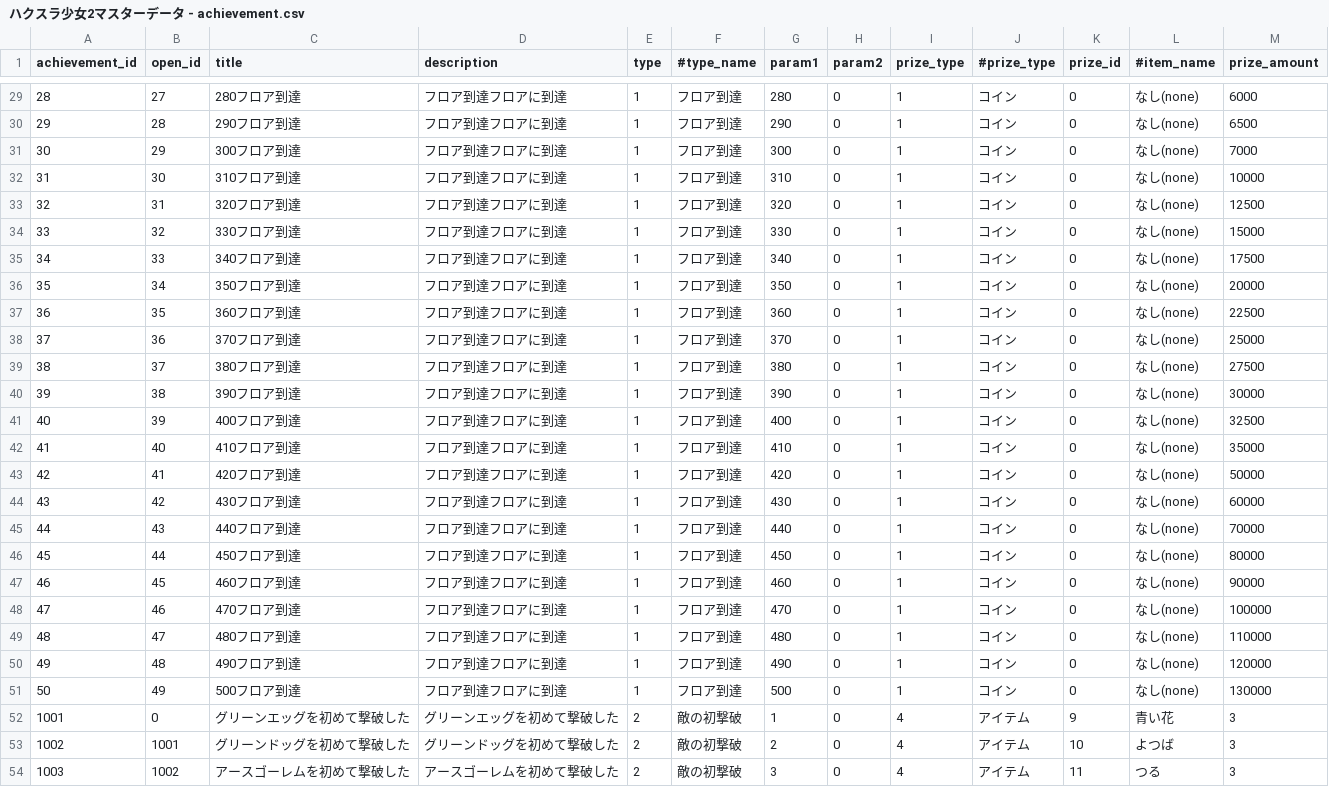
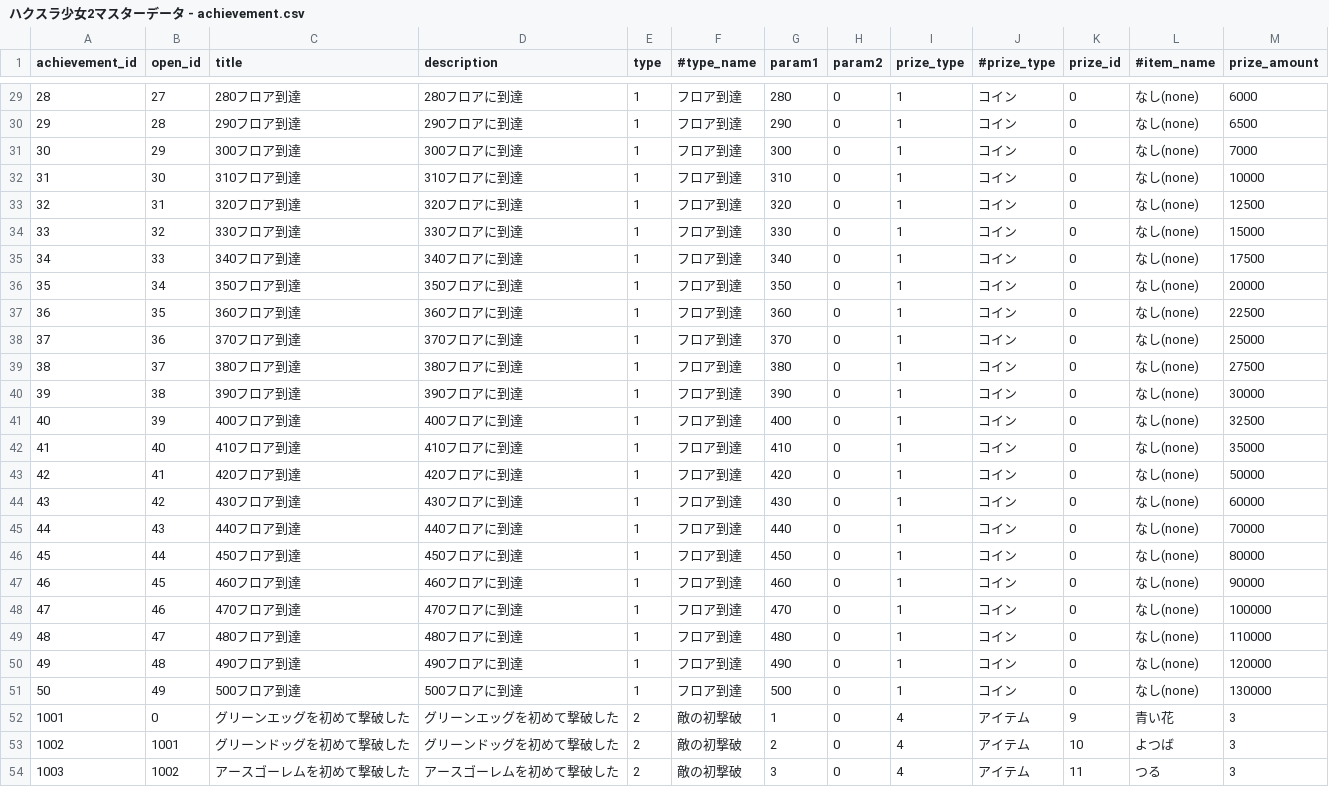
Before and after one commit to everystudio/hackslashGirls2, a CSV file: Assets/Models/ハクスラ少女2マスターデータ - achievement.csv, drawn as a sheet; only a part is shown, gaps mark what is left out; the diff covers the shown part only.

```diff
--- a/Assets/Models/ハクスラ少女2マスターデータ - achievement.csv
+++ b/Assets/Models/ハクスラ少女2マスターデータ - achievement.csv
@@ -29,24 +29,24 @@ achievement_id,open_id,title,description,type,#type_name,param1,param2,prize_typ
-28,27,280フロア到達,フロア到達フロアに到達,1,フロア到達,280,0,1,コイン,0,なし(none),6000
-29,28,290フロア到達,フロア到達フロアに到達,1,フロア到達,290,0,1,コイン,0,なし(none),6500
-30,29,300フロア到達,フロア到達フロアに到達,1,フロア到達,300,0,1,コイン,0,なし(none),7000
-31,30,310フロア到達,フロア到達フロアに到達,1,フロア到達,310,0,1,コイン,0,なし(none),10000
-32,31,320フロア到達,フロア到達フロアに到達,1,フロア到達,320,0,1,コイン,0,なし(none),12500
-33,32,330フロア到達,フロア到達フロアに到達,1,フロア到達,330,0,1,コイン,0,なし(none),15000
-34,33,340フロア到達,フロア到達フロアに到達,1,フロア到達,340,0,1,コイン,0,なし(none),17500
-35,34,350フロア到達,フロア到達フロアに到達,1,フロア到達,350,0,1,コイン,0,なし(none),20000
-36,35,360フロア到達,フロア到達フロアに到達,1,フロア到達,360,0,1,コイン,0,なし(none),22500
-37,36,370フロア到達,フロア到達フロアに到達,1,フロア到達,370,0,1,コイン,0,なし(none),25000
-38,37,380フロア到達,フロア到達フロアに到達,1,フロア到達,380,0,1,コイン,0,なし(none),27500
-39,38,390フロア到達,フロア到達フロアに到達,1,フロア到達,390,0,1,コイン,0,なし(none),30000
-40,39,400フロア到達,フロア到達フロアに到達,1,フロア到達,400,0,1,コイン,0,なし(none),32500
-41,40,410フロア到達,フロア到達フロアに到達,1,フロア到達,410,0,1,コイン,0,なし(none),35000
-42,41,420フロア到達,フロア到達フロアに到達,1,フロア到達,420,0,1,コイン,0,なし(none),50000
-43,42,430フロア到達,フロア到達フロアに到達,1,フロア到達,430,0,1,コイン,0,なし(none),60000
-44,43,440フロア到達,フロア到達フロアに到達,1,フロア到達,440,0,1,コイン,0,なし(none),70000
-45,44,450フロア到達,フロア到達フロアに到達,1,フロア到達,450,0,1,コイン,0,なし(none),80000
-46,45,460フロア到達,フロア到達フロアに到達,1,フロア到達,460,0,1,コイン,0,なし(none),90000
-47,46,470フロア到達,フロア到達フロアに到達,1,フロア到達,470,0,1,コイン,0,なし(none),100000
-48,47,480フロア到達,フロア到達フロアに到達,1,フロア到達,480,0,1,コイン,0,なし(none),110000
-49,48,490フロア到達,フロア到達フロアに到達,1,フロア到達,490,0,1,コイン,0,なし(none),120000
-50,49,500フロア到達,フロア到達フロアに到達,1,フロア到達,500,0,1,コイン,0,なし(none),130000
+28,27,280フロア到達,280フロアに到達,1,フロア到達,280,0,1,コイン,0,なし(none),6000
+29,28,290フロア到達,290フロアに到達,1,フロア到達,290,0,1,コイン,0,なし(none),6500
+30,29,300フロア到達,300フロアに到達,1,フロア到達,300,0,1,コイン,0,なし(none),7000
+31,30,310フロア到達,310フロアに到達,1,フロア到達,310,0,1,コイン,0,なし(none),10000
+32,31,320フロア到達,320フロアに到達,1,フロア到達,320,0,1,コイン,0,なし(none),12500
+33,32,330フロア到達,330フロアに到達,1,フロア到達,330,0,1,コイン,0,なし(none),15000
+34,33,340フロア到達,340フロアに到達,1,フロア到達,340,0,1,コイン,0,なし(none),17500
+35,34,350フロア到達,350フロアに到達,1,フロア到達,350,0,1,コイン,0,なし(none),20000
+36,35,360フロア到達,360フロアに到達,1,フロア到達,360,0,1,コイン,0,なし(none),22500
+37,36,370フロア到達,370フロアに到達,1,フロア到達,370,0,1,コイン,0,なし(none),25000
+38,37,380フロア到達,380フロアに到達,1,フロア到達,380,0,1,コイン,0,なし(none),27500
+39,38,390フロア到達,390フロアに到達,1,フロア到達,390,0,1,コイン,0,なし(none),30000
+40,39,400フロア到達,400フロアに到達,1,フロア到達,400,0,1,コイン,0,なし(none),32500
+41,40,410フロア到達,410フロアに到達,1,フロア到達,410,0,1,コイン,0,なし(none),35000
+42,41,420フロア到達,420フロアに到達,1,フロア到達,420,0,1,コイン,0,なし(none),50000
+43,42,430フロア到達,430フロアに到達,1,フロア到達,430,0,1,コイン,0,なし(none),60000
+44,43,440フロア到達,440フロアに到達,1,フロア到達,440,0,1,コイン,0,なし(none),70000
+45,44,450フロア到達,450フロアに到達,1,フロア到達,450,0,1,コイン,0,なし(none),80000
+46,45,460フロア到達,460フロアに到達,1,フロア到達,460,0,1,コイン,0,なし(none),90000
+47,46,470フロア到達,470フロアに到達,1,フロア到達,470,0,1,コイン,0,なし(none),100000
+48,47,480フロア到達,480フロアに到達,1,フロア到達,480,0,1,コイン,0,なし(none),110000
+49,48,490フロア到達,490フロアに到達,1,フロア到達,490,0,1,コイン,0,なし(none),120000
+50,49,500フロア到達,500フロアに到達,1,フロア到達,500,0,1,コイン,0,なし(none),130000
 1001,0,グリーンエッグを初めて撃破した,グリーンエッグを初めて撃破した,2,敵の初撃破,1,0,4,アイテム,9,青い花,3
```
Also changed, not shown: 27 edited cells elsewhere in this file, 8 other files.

☆ ☆ ☆ ☆ ☆

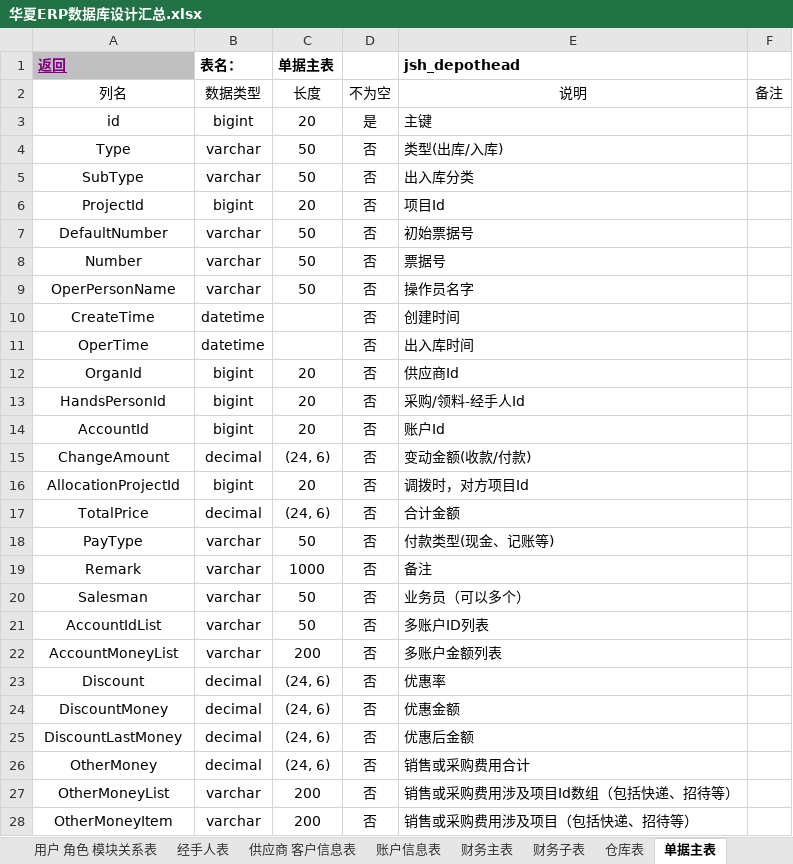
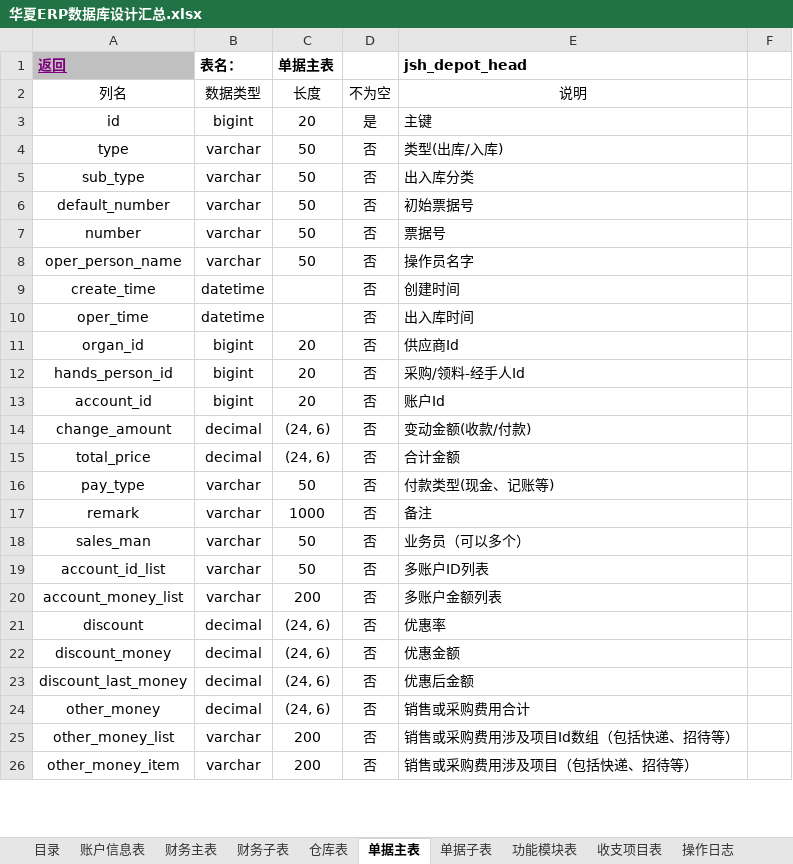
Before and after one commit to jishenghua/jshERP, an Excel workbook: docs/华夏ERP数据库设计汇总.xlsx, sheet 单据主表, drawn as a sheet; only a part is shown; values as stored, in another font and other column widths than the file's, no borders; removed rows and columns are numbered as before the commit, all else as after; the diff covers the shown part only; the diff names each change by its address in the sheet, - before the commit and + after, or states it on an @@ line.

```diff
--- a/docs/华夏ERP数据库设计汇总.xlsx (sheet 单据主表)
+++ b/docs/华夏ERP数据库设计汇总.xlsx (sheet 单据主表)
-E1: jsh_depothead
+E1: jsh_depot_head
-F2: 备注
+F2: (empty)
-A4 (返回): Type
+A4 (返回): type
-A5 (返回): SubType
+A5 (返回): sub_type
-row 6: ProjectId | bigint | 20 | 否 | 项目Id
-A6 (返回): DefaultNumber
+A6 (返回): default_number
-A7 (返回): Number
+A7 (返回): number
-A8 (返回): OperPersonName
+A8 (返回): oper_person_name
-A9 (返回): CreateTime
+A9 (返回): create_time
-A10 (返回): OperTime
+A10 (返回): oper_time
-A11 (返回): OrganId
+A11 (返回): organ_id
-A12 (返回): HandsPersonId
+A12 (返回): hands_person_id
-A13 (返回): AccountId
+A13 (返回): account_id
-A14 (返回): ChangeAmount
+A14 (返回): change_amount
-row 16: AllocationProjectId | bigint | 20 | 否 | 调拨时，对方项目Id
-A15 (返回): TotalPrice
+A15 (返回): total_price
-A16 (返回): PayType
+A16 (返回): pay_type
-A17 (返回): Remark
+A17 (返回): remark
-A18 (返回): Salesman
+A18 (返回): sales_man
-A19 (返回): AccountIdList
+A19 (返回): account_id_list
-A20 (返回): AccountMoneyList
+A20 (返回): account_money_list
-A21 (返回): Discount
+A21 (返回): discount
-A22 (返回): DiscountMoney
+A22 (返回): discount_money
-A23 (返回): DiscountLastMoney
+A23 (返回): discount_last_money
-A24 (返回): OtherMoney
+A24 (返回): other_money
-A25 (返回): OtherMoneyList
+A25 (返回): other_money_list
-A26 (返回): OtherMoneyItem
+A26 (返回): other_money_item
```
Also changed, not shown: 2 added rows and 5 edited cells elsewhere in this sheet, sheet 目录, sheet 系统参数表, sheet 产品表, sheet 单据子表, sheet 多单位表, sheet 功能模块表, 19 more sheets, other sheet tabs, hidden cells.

☆ ☆ ☆ ☆ ☆

● **DESCRIPTION OF THE TASK**
In how many lines of the material above does the word "单据主表" occur? Give the number and no other text.

● **THE COMPLETED TASK**
3